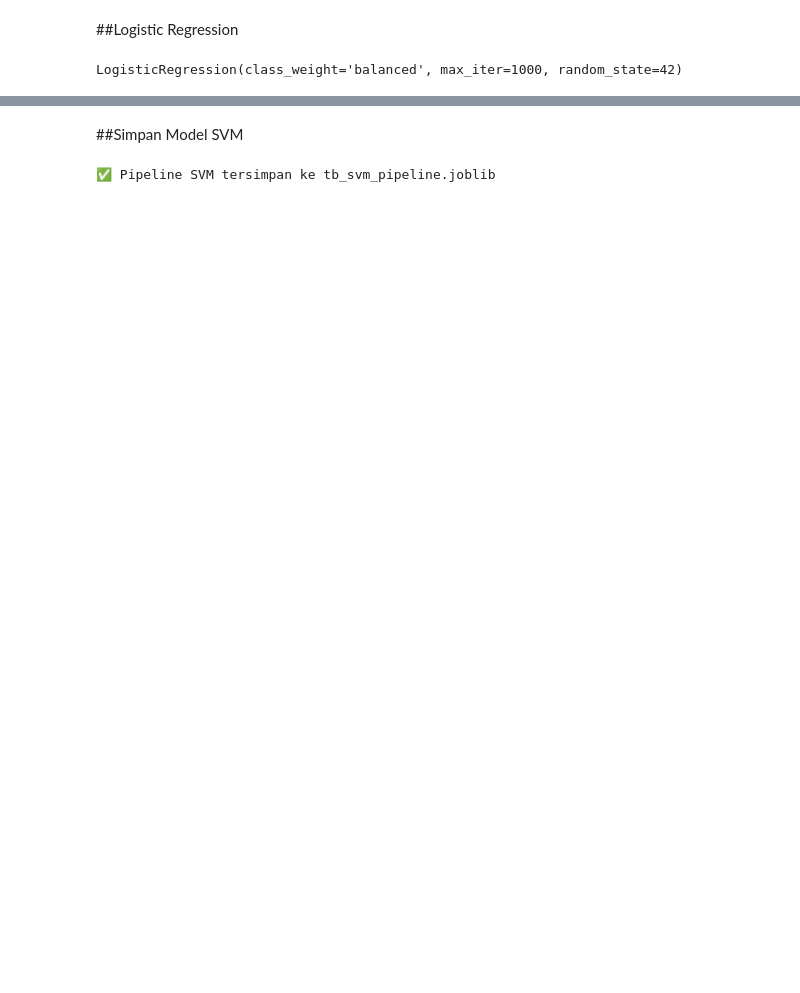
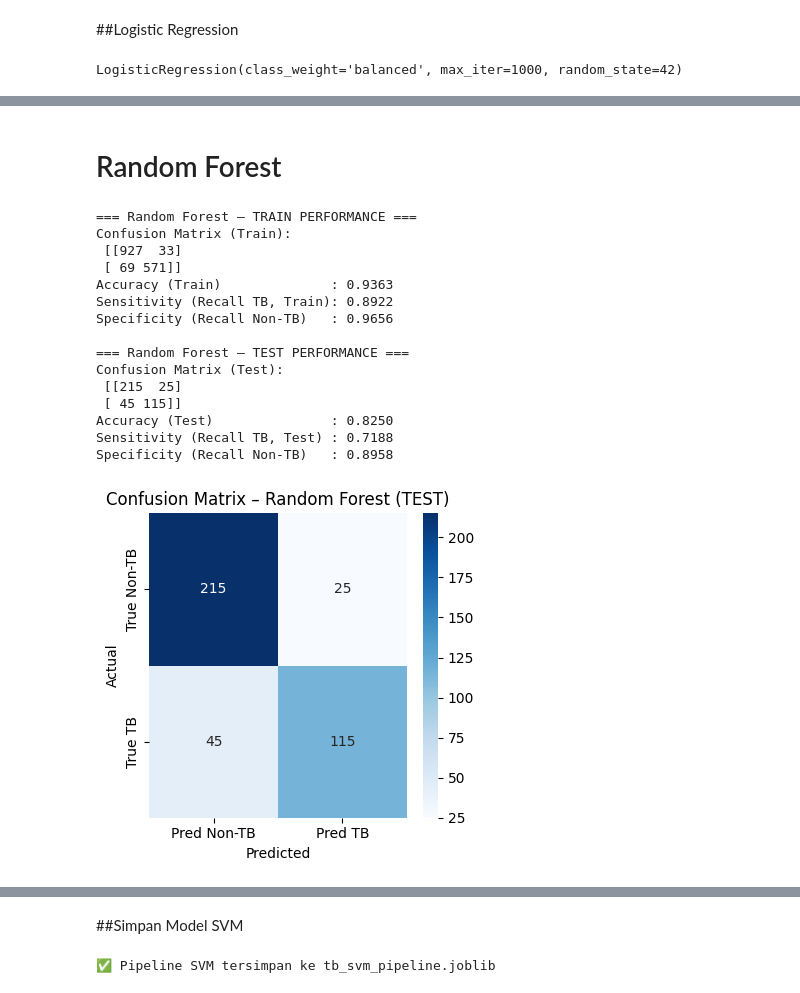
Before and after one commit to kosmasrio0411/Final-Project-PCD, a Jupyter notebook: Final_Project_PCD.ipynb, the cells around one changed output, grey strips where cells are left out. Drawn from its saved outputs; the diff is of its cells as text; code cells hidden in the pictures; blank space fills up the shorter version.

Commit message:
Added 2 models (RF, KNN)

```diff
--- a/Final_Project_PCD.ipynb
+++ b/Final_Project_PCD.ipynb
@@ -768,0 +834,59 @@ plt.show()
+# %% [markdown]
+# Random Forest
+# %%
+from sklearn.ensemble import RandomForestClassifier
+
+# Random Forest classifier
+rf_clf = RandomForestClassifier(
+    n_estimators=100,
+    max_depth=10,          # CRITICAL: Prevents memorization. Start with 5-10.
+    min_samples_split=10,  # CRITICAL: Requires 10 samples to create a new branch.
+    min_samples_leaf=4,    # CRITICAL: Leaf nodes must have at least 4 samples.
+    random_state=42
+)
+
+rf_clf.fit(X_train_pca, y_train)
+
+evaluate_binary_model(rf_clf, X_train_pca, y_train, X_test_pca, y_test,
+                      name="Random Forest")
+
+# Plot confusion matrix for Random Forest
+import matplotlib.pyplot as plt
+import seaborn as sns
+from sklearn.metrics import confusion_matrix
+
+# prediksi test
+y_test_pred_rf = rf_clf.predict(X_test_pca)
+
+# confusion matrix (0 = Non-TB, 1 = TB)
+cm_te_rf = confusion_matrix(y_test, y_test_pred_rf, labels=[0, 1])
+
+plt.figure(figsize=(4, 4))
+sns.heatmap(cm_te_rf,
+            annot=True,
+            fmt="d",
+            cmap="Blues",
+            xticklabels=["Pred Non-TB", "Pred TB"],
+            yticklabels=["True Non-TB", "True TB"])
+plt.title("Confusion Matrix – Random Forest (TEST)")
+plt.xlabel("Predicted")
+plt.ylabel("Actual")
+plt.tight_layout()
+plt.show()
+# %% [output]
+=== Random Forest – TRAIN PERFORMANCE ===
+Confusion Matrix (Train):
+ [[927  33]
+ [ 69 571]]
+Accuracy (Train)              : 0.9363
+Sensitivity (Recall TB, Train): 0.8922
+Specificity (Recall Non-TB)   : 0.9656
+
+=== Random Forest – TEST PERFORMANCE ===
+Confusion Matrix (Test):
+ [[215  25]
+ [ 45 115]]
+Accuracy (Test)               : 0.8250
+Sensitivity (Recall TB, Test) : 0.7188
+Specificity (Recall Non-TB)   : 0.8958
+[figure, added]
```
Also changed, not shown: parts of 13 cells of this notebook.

== WORK REQUEST ==
All the records above need to be given again word for word. Skip the pictures.

== REPLY TO THE EXERCISE ==
Before and after one commit to kosmasrio0411/Final-Project-PCD, a Jupyter notebook: Final_Project_PCD.ipynb, the cells around one changed output, grey strips where cells are left out. Drawn from its saved outputs; the diff is of its cells as text; code cells hidden in the pictures; blank space fills up the shorter version.

Commit message:
Added 2 models (RF, KNN)

```diff
--- a/Final_Project_PCD.ipynb
+++ b/Final_Project_PCD.ipynb
@@ -768,0 +834,59 @@ plt.show()
+# %% [markdown]
+# Random Forest
+# %%
+from sklearn.ensemble import RandomForestClassifier
+
+# Random Forest classifier
+rf_clf = RandomForestClassifier(
+    n_estimators=100,
+    max_depth=10,          # CRITICAL: Prevents memorization. Start with 5-10.
+    min_samples_split=10,  # CRITICAL: Requires 10 samples to create a new branch.
+    min_samples_leaf=4,    # CRITICAL: Leaf nodes must have at least 4 samples.
+    random_state=42
+)
+
+rf_clf.fit(X_train_pca, y_train)
+
+evaluate_binary_model(rf_clf, X_train_pca, y_train, X_test_pca, y_test,
+                      name="Random Forest")
+
+# Plot confusion matrix for Random Forest
+import matplotlib.pyplot as plt
+import seaborn as sns
+from sklearn.metrics import confusion_matrix
+
+# prediksi test
+y_test_pred_rf = rf_clf.predict(X_test_pca)
+
+# confusion matrix (0 = Non-TB, 1 = TB)
+cm_te_rf = confusion_matrix(y_test, y_test_pred_rf, labels=[0, 1])
+
+plt.figure(figsize=(4, 4))
+sns.heatmap(cm_te_rf,
+            annot=True,
+            fmt="d",
+            cmap="Blues",
+            xticklabels=["Pred Non-TB", "Pred TB"],
+            yticklabels=["True Non-TB", "True TB"])
+plt.title("Confusion Matrix – Random Forest (TEST)")
+plt.xlabel("Predicted")
+plt.ylabel("Actual")
+plt.tight_layout()
+plt.show()
+# %% [output]
+=== Random Forest – TRAIN PERFORMANCE ===
+Confusion Matrix (Train):
+ [[927  33]
+ [ 69 571]]
+Accuracy (Train)              : 0.9363
+Sensitivity (Recall TB, Train): 0.8922
+Specificity (Recall Non-TB)   : 0.9656
+
+=== Random Forest – TEST PERFORMANCE ===
+Confusion Matrix (Test):
+ [[215  25]
+ [ 45 115]]
+Accuracy (Test)               : 0.8250
+Sensitivity (Recall TB, Test) : 0.7188
+Specificity (Recall Non-TB)   : 0.8958
+[figure, added]
```
Also changed, not shown: parts of 13 cells of this notebook.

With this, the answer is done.